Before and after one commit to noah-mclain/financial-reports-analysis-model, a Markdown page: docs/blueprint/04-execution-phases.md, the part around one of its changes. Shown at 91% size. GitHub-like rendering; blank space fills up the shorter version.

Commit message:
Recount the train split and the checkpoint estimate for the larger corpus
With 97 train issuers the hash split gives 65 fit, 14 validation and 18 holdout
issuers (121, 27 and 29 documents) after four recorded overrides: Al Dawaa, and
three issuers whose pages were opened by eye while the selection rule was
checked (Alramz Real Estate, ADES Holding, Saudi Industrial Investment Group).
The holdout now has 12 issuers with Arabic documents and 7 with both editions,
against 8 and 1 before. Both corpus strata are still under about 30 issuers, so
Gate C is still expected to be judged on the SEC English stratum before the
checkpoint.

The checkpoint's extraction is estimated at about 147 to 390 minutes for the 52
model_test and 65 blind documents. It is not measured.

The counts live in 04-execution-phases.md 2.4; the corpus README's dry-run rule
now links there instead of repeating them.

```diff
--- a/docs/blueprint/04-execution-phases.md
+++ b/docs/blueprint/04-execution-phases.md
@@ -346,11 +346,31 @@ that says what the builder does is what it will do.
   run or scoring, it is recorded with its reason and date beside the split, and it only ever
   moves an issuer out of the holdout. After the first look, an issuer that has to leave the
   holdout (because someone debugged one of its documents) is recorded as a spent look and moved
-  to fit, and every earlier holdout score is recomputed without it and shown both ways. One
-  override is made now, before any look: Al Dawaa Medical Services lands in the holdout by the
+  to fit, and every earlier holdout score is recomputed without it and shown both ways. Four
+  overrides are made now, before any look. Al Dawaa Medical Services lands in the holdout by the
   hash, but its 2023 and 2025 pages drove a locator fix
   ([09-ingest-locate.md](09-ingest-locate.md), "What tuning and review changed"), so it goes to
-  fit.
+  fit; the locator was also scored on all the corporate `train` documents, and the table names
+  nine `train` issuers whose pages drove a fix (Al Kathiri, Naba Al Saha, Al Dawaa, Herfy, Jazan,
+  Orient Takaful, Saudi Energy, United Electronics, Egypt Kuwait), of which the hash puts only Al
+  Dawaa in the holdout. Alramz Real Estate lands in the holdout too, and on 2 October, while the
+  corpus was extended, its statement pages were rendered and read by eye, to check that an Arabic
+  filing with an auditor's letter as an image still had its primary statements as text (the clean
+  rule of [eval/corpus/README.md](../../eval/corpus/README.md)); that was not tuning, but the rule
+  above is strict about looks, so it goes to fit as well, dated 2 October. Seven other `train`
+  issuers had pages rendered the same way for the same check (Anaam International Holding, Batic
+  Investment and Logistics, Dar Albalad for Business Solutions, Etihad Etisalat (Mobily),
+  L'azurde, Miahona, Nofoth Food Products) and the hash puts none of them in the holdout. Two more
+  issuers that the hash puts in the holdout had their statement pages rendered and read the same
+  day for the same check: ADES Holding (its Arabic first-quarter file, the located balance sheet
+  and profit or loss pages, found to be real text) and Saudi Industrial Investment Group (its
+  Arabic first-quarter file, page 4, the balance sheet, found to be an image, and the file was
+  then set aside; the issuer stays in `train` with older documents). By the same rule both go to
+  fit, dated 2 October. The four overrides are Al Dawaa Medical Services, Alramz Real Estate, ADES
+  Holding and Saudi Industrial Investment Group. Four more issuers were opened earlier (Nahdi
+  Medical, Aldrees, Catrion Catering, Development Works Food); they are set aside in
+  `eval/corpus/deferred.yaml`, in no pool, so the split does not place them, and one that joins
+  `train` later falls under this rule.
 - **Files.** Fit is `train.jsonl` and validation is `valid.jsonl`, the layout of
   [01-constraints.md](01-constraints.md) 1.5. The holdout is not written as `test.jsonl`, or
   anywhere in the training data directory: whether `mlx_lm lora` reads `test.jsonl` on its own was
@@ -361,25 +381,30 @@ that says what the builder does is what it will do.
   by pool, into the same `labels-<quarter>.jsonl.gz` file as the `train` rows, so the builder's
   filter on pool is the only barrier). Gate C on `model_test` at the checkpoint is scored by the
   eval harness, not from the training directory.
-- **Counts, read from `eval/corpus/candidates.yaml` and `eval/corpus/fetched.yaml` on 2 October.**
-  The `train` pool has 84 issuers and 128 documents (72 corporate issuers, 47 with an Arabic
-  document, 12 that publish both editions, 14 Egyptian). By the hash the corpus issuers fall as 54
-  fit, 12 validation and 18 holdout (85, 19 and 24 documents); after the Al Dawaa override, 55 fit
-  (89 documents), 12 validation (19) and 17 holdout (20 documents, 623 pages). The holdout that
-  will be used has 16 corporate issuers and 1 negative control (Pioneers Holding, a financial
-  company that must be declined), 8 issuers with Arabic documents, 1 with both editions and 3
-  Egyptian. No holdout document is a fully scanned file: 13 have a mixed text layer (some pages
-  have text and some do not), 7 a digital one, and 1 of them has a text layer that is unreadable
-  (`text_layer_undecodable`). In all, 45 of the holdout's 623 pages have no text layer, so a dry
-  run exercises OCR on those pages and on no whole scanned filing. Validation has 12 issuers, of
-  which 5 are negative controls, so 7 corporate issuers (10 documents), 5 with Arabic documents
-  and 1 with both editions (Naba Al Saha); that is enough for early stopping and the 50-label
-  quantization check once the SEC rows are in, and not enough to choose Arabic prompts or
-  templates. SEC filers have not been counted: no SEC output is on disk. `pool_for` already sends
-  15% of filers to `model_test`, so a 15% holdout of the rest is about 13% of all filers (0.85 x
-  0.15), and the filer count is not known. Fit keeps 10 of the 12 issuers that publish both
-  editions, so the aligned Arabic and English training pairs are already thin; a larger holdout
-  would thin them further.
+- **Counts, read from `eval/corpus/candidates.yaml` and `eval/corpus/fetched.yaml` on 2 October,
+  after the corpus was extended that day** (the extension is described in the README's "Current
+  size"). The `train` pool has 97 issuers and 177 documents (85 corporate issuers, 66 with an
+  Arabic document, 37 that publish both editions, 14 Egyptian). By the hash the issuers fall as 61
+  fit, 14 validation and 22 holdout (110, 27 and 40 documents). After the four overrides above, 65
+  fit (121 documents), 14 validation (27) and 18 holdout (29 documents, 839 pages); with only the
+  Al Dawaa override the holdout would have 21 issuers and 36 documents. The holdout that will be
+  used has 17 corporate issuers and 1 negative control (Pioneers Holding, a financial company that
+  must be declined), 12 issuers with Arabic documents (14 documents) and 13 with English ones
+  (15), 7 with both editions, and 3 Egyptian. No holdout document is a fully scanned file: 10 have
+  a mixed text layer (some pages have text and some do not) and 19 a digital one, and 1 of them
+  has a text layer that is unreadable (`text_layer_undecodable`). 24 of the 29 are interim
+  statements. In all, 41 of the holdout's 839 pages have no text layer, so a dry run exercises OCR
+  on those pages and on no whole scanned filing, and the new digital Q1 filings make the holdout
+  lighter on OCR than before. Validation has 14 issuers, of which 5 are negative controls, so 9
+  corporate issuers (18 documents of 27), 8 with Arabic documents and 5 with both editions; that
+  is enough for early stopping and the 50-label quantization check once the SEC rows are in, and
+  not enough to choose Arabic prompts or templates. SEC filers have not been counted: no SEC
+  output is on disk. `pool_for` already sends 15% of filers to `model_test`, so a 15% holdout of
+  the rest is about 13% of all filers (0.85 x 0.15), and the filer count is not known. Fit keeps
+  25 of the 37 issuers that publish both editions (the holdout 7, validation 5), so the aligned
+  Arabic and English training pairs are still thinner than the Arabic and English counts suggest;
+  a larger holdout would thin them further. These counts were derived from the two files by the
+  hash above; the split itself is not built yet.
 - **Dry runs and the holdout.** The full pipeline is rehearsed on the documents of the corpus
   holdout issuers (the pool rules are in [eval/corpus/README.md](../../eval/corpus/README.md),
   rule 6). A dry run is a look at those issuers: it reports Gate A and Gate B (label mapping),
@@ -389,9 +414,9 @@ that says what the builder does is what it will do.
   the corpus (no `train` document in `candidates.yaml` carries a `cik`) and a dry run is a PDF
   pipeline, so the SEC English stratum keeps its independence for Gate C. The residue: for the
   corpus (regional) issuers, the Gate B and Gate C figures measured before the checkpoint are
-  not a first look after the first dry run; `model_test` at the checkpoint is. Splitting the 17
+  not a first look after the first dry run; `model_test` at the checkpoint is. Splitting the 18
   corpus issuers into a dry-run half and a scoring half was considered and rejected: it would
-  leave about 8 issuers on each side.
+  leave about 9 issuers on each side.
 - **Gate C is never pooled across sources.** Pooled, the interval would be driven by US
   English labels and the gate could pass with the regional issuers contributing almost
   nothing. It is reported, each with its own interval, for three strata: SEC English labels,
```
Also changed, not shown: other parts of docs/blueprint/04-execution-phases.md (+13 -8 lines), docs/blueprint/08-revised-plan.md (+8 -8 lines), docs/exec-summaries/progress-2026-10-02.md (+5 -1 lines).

▬▬▬▬▬▬

EXERCISE DESCRIPTION:
Find the word "Medical" in the entries above, then copy each line that holds it.

RESULT OF THIS TASK:
-  override is made now, before any look: Al Dawaa Medical Services lands in the holdout by the
+  overrides are made now, before any look. Al Dawaa Medical Services lands in the holdout by the
+  fit, dated 2 October. The four overrides are Al Dawaa Medical Services, Alramz Real Estate, ADES
+  Medical, Aldrees, Catrion Catering, Development Works Food); they are set aside in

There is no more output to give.